**TASK ITEM:** Every line below that holds the string "định" should be copied out.

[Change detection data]
* * *

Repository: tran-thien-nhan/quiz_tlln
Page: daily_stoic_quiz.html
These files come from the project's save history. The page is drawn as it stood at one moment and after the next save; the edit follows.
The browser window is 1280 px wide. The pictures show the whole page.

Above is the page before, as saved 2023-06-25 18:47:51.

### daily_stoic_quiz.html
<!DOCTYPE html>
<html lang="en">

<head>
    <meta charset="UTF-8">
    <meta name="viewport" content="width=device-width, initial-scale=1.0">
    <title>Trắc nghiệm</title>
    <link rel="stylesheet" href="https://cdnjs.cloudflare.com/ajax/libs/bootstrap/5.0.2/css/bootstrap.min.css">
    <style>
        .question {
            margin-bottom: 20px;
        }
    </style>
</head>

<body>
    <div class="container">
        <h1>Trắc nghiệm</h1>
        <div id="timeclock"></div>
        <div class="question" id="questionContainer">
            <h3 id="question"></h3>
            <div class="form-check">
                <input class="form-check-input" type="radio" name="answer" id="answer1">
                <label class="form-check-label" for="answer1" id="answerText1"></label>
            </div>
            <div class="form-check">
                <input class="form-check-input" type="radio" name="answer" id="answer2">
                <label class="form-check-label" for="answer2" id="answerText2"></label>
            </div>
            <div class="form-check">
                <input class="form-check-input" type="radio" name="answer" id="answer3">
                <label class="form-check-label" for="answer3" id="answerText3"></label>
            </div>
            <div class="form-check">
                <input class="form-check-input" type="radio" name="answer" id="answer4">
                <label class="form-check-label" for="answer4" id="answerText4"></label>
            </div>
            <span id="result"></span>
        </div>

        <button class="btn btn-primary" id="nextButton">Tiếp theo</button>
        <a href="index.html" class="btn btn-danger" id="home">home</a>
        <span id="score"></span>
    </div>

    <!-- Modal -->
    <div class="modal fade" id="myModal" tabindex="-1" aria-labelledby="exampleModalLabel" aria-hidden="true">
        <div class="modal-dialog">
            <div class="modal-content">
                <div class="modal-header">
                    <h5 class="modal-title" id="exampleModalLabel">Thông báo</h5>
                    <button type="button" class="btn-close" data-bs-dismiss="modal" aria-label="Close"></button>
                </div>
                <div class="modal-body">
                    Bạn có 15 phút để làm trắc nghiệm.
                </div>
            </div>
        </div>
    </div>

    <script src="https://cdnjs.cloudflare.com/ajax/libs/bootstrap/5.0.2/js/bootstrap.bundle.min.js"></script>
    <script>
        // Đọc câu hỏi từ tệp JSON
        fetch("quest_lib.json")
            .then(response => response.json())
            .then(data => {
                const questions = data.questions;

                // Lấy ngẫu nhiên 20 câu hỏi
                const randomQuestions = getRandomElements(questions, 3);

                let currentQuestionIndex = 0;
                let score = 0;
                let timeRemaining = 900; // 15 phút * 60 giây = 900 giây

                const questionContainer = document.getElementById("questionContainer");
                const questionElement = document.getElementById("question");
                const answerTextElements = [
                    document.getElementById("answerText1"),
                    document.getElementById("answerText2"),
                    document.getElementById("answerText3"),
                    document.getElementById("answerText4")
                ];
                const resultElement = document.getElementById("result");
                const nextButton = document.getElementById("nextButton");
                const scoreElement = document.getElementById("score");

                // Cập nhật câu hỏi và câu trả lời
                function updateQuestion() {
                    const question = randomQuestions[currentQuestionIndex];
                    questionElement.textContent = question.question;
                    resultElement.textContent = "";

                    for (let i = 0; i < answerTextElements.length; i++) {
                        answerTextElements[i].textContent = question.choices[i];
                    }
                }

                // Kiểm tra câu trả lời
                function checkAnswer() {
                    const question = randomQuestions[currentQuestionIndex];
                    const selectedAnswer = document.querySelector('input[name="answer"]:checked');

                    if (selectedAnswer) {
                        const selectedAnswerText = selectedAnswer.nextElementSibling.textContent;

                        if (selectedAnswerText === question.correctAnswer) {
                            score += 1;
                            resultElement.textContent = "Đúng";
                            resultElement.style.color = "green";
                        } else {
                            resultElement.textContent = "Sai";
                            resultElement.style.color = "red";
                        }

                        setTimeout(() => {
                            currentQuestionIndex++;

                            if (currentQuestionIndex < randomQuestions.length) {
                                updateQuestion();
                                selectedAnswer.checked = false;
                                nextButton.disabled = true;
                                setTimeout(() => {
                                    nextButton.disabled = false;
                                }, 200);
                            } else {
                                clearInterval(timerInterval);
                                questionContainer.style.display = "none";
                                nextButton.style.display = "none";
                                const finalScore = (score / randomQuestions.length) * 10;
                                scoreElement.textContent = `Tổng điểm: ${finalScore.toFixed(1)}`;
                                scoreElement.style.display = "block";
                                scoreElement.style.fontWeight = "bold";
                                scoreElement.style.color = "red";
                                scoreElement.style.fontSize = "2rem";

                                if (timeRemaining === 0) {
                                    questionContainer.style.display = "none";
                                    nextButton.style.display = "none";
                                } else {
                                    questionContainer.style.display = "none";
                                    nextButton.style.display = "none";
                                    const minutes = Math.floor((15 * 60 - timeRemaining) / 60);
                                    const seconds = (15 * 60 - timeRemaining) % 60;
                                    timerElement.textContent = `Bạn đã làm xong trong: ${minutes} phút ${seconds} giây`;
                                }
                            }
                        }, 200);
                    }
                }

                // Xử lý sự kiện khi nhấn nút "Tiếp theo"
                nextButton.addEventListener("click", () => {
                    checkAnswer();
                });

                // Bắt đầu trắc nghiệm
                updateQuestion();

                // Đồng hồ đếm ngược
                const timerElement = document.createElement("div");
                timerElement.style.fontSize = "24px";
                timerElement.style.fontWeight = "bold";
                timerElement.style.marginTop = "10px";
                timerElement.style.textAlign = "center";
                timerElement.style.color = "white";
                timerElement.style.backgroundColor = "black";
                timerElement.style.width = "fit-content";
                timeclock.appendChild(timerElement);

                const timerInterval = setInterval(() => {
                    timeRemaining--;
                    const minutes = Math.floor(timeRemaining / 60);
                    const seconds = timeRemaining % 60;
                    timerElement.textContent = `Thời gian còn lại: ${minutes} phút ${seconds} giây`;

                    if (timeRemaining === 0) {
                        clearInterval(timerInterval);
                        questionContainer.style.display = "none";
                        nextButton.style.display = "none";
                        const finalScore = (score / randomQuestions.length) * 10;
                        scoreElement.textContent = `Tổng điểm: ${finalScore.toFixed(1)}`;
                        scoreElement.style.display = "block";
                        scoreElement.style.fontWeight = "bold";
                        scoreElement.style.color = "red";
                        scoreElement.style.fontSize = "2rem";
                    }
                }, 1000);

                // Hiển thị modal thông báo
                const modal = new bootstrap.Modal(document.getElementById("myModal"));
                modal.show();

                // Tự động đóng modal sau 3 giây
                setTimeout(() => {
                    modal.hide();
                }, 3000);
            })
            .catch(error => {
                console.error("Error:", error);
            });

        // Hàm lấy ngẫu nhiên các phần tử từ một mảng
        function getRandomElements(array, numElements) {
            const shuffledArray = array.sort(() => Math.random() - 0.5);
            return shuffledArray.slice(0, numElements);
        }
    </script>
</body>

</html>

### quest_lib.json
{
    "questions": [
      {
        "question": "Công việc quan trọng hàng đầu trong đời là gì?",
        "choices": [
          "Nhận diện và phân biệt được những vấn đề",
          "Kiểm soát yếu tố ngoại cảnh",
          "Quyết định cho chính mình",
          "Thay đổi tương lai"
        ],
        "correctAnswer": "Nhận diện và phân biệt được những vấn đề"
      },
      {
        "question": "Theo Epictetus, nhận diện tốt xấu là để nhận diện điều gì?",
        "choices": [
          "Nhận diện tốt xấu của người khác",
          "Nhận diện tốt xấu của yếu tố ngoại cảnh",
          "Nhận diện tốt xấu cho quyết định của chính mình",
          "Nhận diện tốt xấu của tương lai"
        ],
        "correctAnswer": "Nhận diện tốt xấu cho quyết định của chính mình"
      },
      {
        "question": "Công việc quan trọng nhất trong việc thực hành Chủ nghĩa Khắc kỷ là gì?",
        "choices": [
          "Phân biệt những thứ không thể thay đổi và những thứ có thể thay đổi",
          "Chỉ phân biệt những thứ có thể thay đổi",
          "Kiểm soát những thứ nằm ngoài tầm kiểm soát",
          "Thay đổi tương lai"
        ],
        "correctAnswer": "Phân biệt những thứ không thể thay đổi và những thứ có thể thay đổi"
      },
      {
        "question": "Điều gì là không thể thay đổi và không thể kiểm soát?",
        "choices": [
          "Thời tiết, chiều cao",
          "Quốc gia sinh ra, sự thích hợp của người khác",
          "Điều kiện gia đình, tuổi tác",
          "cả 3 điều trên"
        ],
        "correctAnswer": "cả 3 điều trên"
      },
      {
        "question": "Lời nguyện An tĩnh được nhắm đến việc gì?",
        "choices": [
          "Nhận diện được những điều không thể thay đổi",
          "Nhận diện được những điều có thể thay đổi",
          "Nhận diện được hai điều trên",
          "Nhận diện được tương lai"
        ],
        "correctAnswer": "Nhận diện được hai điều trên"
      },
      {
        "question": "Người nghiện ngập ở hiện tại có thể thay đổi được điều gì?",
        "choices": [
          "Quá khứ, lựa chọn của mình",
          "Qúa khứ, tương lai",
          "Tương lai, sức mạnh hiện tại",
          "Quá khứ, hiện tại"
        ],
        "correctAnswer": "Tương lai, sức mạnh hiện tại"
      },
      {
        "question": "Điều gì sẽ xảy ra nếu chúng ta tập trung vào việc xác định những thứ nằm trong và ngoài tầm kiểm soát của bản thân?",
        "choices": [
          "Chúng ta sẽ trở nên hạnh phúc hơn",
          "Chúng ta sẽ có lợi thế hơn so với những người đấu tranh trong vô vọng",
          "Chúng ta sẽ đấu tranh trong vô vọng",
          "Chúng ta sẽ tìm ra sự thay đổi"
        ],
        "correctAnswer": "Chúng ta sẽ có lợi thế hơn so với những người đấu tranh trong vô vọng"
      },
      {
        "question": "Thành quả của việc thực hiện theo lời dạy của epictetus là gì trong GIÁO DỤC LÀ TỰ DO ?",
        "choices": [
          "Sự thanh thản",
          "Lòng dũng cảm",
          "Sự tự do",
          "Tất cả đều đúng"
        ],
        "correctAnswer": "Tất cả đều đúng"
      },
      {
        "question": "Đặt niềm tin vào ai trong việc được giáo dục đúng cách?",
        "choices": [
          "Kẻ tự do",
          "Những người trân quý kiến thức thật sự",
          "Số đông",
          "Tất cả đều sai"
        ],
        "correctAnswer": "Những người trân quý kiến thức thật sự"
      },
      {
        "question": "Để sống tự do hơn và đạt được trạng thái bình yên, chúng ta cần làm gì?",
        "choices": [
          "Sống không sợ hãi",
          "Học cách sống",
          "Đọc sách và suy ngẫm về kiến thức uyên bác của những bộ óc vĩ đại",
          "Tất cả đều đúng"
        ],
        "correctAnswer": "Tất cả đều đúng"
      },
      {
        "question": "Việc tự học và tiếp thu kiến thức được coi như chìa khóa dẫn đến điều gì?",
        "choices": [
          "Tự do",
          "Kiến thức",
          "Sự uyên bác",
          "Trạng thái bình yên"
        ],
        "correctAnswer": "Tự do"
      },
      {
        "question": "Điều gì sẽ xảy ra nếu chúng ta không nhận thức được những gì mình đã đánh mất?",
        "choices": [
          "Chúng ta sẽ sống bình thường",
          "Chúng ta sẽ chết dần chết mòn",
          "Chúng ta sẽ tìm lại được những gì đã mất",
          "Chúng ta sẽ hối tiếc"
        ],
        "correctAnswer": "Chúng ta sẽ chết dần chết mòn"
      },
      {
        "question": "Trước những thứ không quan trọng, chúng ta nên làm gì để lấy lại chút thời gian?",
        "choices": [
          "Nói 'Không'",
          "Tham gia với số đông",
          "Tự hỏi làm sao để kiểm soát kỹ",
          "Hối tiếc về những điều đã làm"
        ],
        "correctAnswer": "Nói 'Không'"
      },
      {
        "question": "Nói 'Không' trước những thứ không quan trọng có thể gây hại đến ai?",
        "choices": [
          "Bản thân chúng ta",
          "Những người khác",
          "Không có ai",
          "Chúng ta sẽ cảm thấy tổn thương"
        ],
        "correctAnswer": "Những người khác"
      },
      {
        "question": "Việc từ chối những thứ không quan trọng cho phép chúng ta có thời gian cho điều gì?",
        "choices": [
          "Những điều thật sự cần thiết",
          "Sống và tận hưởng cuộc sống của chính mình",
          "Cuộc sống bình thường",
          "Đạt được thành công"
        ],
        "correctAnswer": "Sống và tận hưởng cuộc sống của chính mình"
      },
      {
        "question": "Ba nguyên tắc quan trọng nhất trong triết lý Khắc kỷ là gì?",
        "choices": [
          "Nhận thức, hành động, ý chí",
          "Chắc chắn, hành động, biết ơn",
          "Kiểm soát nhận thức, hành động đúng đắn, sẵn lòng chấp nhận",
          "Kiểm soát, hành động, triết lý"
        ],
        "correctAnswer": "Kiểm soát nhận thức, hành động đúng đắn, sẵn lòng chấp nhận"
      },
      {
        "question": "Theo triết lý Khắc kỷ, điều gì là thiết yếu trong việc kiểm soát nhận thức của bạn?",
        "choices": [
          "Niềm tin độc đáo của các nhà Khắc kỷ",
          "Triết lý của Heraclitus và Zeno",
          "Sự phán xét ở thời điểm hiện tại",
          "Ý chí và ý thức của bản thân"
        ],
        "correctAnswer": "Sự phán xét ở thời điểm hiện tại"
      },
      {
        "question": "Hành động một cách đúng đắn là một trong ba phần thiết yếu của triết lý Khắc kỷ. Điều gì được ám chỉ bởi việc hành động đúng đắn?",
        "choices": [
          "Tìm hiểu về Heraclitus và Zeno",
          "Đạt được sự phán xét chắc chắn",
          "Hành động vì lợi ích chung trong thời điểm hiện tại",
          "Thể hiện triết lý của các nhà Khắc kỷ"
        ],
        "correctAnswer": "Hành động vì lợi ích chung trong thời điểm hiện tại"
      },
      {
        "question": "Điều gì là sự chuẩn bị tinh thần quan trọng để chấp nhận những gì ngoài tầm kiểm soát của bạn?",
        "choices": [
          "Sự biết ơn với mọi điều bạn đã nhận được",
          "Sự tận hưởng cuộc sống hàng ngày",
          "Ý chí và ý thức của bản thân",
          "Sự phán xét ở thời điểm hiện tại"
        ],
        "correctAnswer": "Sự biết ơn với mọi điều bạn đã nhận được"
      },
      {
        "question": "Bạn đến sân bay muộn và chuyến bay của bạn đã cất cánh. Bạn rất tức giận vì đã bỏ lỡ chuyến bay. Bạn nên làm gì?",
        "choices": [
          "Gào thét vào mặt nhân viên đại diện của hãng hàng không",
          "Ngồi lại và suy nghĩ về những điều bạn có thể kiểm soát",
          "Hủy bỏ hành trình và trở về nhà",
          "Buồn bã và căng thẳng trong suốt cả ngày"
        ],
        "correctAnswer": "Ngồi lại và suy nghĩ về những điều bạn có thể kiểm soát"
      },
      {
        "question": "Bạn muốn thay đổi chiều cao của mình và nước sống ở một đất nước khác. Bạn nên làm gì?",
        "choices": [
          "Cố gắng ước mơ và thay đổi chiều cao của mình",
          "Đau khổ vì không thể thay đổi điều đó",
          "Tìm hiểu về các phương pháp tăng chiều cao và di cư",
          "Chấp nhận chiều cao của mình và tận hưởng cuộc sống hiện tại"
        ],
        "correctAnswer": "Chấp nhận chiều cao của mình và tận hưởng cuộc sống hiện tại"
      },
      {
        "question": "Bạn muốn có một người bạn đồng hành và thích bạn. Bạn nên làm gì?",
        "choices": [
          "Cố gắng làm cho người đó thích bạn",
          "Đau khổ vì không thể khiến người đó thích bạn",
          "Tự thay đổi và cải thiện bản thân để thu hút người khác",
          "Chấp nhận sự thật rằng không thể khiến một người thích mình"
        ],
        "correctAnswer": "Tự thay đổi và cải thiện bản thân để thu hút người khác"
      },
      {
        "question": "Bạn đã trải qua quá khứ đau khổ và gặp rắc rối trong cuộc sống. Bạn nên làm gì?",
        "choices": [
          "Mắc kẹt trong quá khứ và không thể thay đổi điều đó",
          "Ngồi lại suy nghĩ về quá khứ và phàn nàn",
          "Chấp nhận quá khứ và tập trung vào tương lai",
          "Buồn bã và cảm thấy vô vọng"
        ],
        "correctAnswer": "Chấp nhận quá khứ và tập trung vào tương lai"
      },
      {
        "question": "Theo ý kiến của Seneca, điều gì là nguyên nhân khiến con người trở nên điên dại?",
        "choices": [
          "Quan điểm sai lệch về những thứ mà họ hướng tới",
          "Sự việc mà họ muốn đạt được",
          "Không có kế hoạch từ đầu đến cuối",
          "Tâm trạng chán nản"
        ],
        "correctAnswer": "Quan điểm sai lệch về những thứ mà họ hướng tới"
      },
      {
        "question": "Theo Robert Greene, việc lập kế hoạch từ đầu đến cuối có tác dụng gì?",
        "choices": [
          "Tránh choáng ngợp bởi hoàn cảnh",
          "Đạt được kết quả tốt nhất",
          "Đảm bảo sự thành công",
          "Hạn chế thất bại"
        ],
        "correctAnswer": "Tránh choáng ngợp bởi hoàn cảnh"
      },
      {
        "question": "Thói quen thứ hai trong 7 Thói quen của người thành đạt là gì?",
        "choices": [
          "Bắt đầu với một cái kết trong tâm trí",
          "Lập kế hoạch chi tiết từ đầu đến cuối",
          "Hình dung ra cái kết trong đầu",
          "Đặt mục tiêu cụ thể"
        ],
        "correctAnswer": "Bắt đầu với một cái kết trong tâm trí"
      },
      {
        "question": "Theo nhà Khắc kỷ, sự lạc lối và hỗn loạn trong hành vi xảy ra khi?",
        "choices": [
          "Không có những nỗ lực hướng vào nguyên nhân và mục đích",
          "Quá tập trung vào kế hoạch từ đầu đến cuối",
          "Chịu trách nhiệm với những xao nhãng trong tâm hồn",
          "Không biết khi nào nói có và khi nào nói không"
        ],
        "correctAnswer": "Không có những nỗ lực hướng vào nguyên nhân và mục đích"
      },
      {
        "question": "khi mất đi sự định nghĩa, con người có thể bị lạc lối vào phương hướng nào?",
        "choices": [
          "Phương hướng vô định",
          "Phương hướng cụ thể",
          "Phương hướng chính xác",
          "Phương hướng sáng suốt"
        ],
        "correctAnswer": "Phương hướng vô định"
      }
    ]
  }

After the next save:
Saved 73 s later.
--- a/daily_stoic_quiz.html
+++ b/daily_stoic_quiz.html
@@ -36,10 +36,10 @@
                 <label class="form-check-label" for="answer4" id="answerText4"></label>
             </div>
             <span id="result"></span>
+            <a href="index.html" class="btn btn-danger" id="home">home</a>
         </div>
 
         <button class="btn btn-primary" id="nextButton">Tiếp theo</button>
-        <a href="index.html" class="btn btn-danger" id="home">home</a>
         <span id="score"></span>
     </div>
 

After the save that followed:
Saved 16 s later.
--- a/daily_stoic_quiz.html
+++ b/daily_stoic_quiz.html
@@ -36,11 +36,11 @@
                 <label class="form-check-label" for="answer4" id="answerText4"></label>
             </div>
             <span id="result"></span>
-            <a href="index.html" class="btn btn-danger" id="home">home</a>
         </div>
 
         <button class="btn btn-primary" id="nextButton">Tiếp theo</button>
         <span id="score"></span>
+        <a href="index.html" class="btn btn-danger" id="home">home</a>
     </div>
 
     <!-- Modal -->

* * *

**EXERCISE RESPONSE:**
          "Quyết định cho chính mình",
          "Nhận diện tốt xấu cho quyết định của chính mình",
        "correctAnswer": "Nhận diện tốt xấu cho quyết định của chính mình"
        "question": "Điều gì sẽ xảy ra nếu chúng ta tập trung vào việc xác định những thứ nằm trong và ngoài tầm kiểm soát của bản thân?",
        "question": "khi mất đi sự định nghĩa, con người có thể bị lạc lối vào phương hướng nào?",
          "Phương hướng vô định",
        "correctAnswer": "Phương hướng vô định"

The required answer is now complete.